As time has passed, the Turkic language has been split into two branches—West Turkic and East Turkic. West Turkic differed in terms of structure phonetically and in contact with other languages and was then called Chuvash. On the other hand, East Turkic continued to be the same of its structure and has also in time evolved and developed into other sub-branches. Now, the East Turkic language is subcategorized as follows: Oghuz—mainly represented by Turkish; Kipchak; Sayan Turkic; Turkey and Yakut.
Turkic has vowel harmony and uses cases and possessive suffixes. Altaic languages are more known to having an rounding harmony superimposed with over a backness harmony. For example, Türkiye’dir means “ it is Turkey”.; As I see it, the language evolved not because of the practice of the government or policy makers, but due to the use of the very big number of population using the language giving it different form and subcategories that may be called dialects in a sense that they all rooted from the original East Turkic language. This essay gives background to my language which I believe may be interesting also for some.; To answer the last question, I believe that I chose to look into the study of the Turkic language mainly because of the prejudice at it is my personal, my own language, but I should also say that there is the need for me to study it not just for the love of my language but in order the understand the language and know further its roots and histories, coming from the times of early civilizations and how it has come to be developed and used as a language up to this day.; Reference: Menges, Karl H.

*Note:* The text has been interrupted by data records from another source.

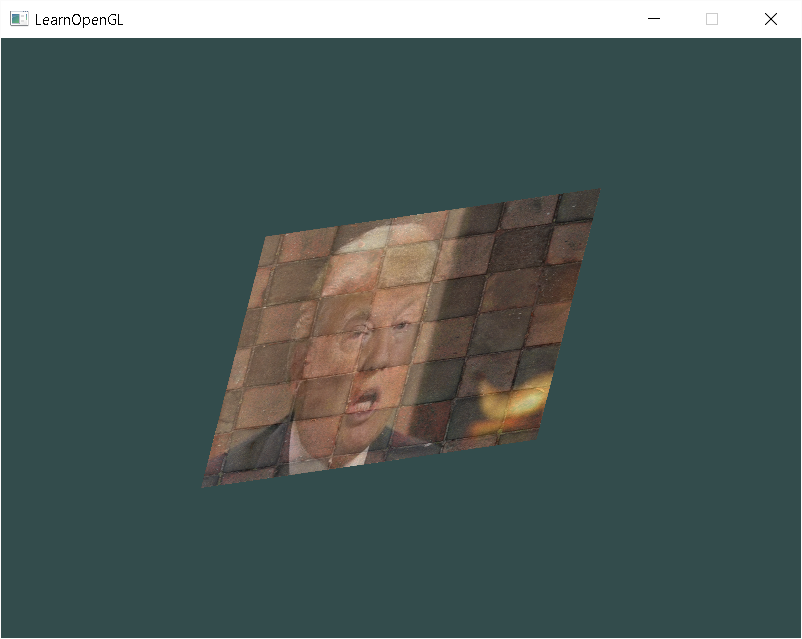
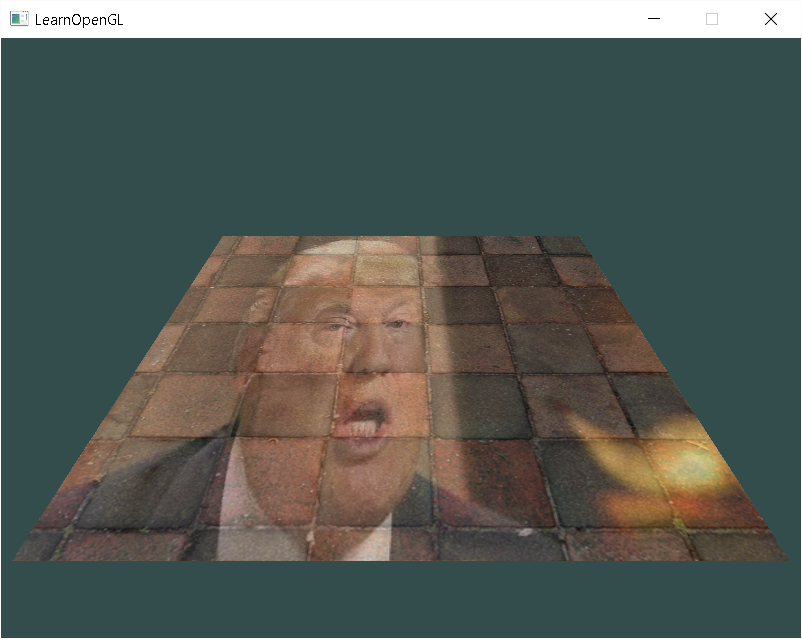
Trump in perspective

Changed region(s): [[0.0, 0.2973, 0.9663, 0.892]]

diff --git a/OpenGlFirst/Test.cpp b/OpenGlFirst/Test.cpp
@@ -136,7 +136,7 @@ int main()
     SOIL_free_image_data(image);
     glBindTexture(GL_TEXTURE_2D, 0);
 
-	// Specify orthogonal projection matrix
+		// Specify orthogonal projection matrix
 	glm::ortho
 		( 
 		0.0f,	// left coordinate
@@ -146,8 +146,23 @@ int main()
 		0.1f,   // distance to near plane
 		100.f	// to far planef
 		);
+	
+	
 
-    // Game loop
+	// Init model matrix and pitch it(x-axis) by 55 degrees.
+	glm::mat4 model;
+	model = glm::rotate(model, glm::radians(-55.0f), glm::vec3(1.0f, 0.0f, 0.0f));
+
+	// Move all the scene far by z-axis by 3 units
+	glm::mat4 view;
+	view = glm::translate(view, glm::vec3(0.f, 0.f, -1.1f));
+
+	// Projection matrix.
+	glm::mat4 projection;
+	projection = glm::perspective(45.0f, (float)WIDTH/(float)HEIGHT, 0.1f, 100.f);
+
+
+	// Game loop
     while (!glfwWindowShouldClose(window))
     {
         // Check if any events have been activiated (key pressed, mouse moved etc.) and call corresponding response functions
@@ -157,6 +172,18 @@ int main()
         // Clear the colorbuffer
         glClearColor(0.2f, 0.3f, 0.3f, 1.0f);
         glClear(GL_COLOR_BUFFER_BIT);
+
+	
+	// Create uniforms for model, view and proj matrices
+	GLint modelLoc = glGetUniformLocation(ourShader.Program, "model");
+	GLint viewLoc = glGetUniformLocation(ourShader.Program, "view");
+	GLint projLoc = glGetUniformLocation(ourShader.Program, "projection");
+	
+	glUniformMatrix4fv(modelLoc, 1, GL_FALSE, glm::value_ptr(model));
+	glUniformMatrix4fv(viewLoc, 1, GL_FALSE, glm::value_ptr(view));
+	glUniformMatrix4fv(projLoc, 1, GL_FALSE, glm::value_ptr(projection));
+
+	
 
 
         // Bind Textures using texture units
@@ -170,15 +197,7 @@ int main()
         // Activate shader
         ourShader.Use();       
 
-        // Create transformations
-        glm::mat4 transform;
-        transform = glm::translate(transform, glm::vec3(0.f, 0.f, 0.f));
-		transform = glm::rotate(transform, (GLfloat)glfwGetTime() * 1.5f, glm::vec3(1.0f, 1.0f, 0.0f));
-		// Get matrix's uniform location and set matrix
-        GLint transformLoc = glGetUniformLocation(ourShader.Program, "transform");
-        glUniformMatrix4fv(transformLoc, 1, GL_FALSE, glm::value_ptr(transform));
-        
-        // Draw container
+       // Draw container
         glBindVertexArray(VAO);
         glDrawElements(GL_TRIANGLES, 6, GL_UNSIGNED_INT, 0);
         glBindVertexArray(0);
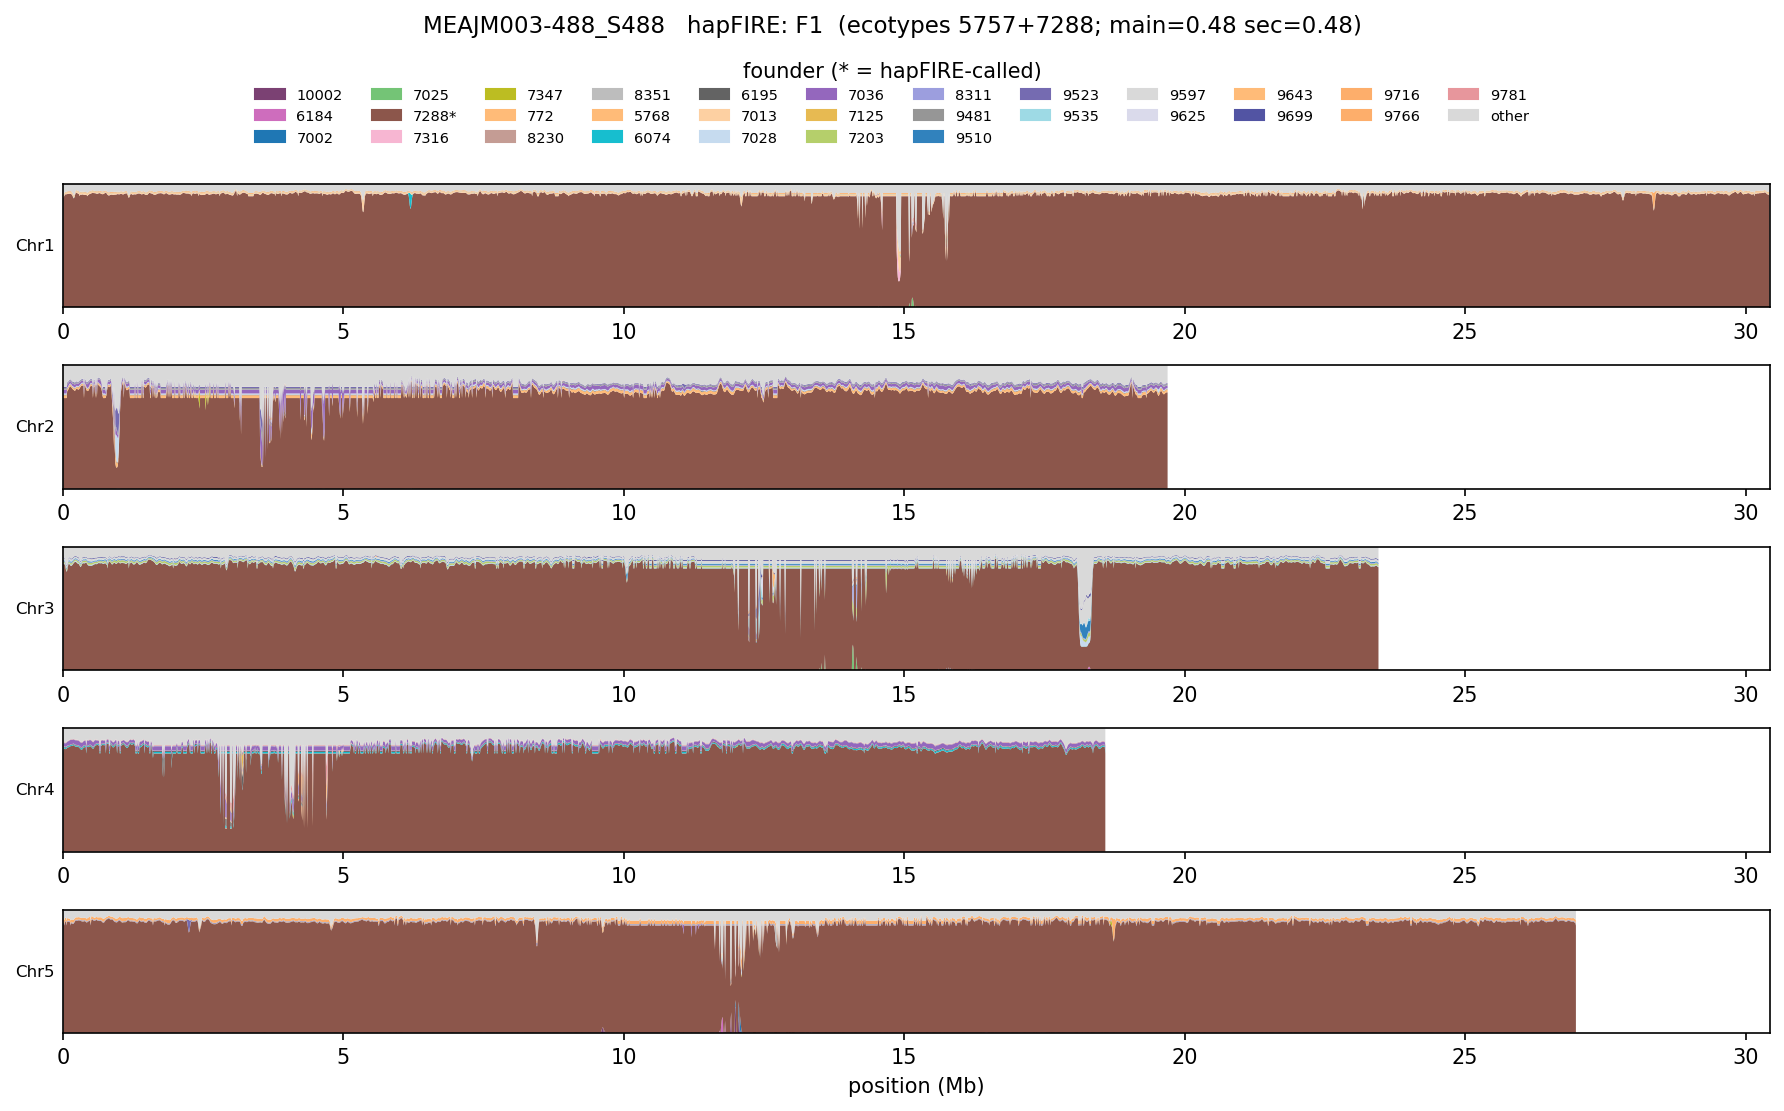
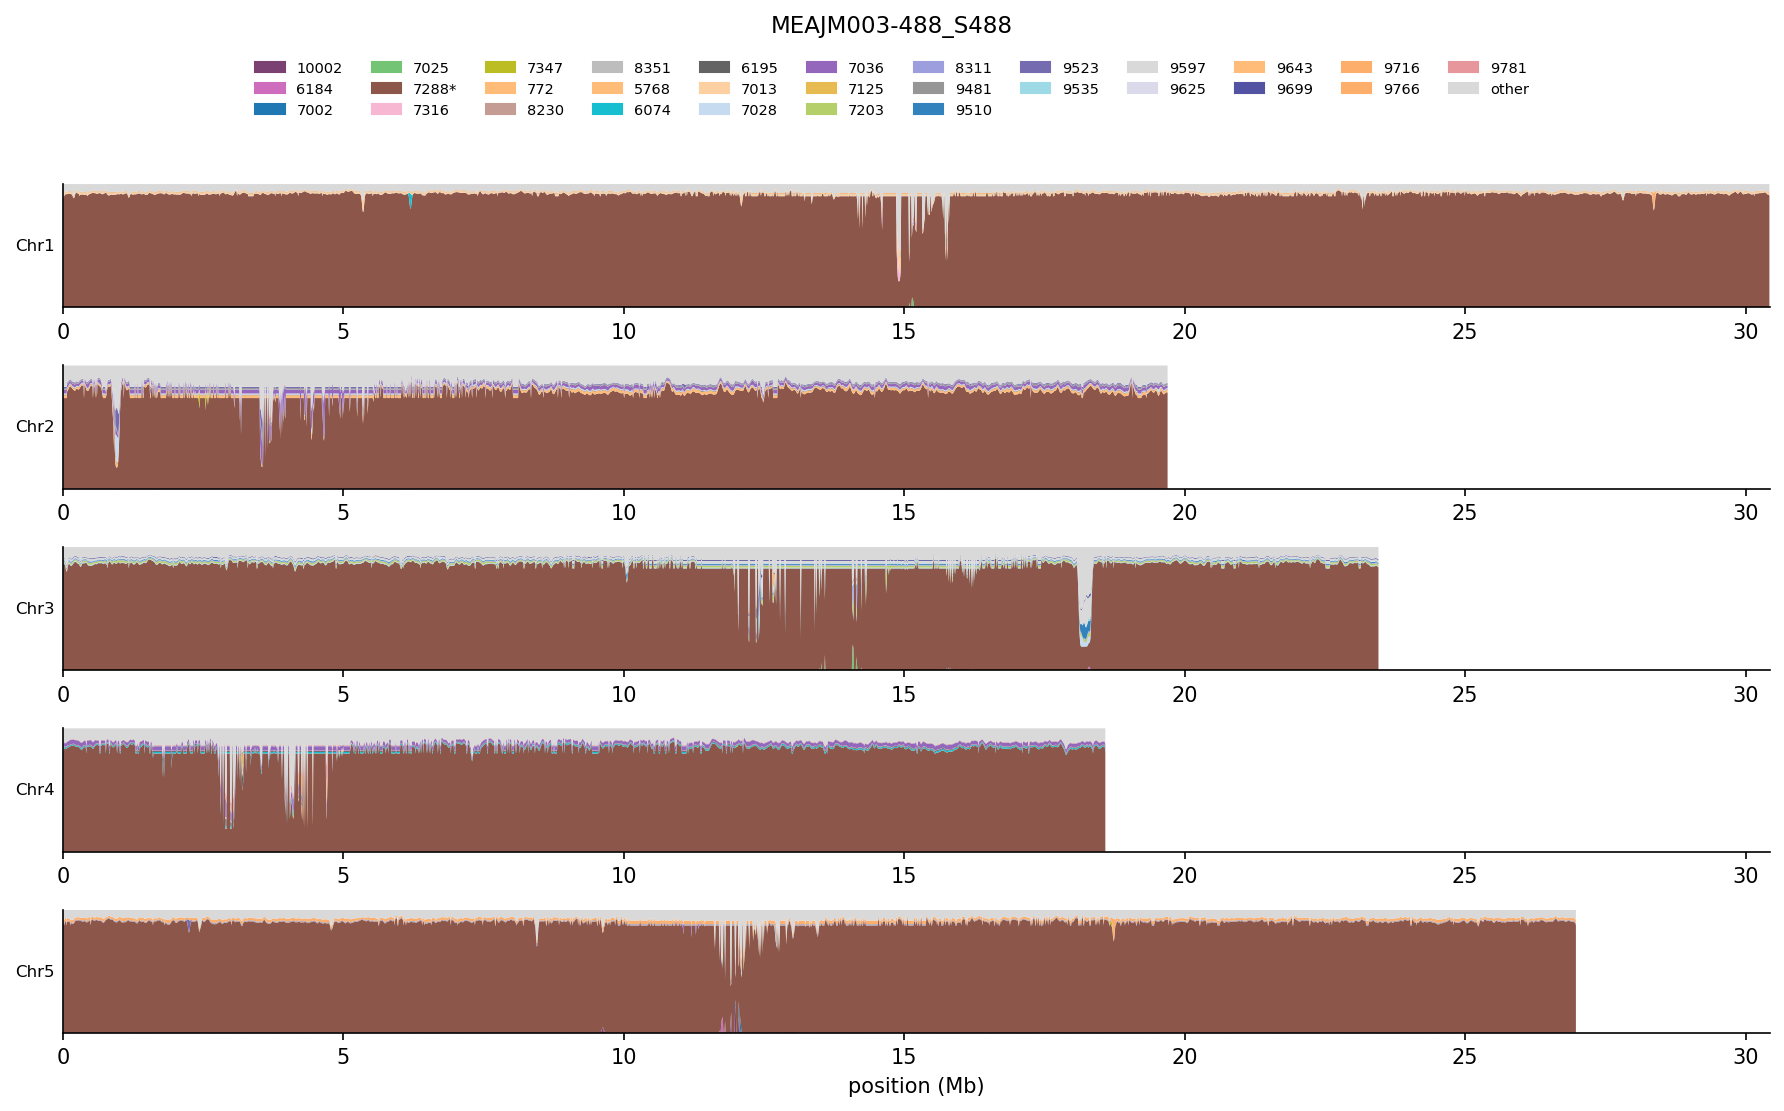
benchmarks/ruth_outcross: cleaner paintings — sample-name-only title, drop top/right spines, drop legend title text

Changed region(s): [[0.1233, 0.0, 0.8632, 0.153], [0.9865, 0.4896, 1.0, 0.5203]]

diff --git a/benchmarks/ruth_outcross/painting/paint_genome.py b/benchmarks/ruth_outcross/painting/paint_genome.py
@@ -81,16 +81,15 @@ def main():
                 p.set_rasterized(True)
             ax.set_xlim(0, xmax); ax.set_ylim(0, 1); ax.set_yticks([])
             ax.set_ylabel(c, fontsize=8, rotation=0, ha="right", va="center")
+            ax.spines["top"].set_visible(False)
+            ax.spines["right"].set_visible(False)
         axes[-1, 0].set_xlabel("position (Mb)")
-        hf_str = "+".join(hf_ids) if hf_ids else "-"
-        fig.suptitle(f"{sample}   hapFIRE: {cat}  (ecotypes {hf_str}; "
-                     f"main={r['main']:.2f} sec={r['sec']:.2f})", fontsize=11, y=0.99)
+        fig.suptitle(f"{sample}", fontsize=11, y=0.99)
         handles = [plt.Rectangle((0, 0), 1, 1, color=FCOLOR[i]) for i in big] + \
                   [plt.Rectangle((0, 0), 1, 1, color="0.85")]
         labels = [f"{FOUNDERS[i]}{'*' if i in set(hf) else ''}" for i in big] + ["other"]
         fig.legend(handles, labels, loc="upper center", ncol=min(len(big) + 1, 12),
-                   fontsize=7, frameon=False, bbox_to_anchor=(0.5, 0.96),
-                   title="founder (* = hapFIRE-called)")
+                   fontsize=7, frameon=False, bbox_to_anchor=(0.5, 0.96))
         fig.tight_layout(rect=[0, 0, 1, 0.90])
         outp = HERE / f"genome_{cat}_{sample}.png"
         fig.savefig(outp, dpi=150, bbox_inches="tight")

, The Turkic Languages and People: An Introduction to Turkic Studies. Germany, Harrassowitz, 1995.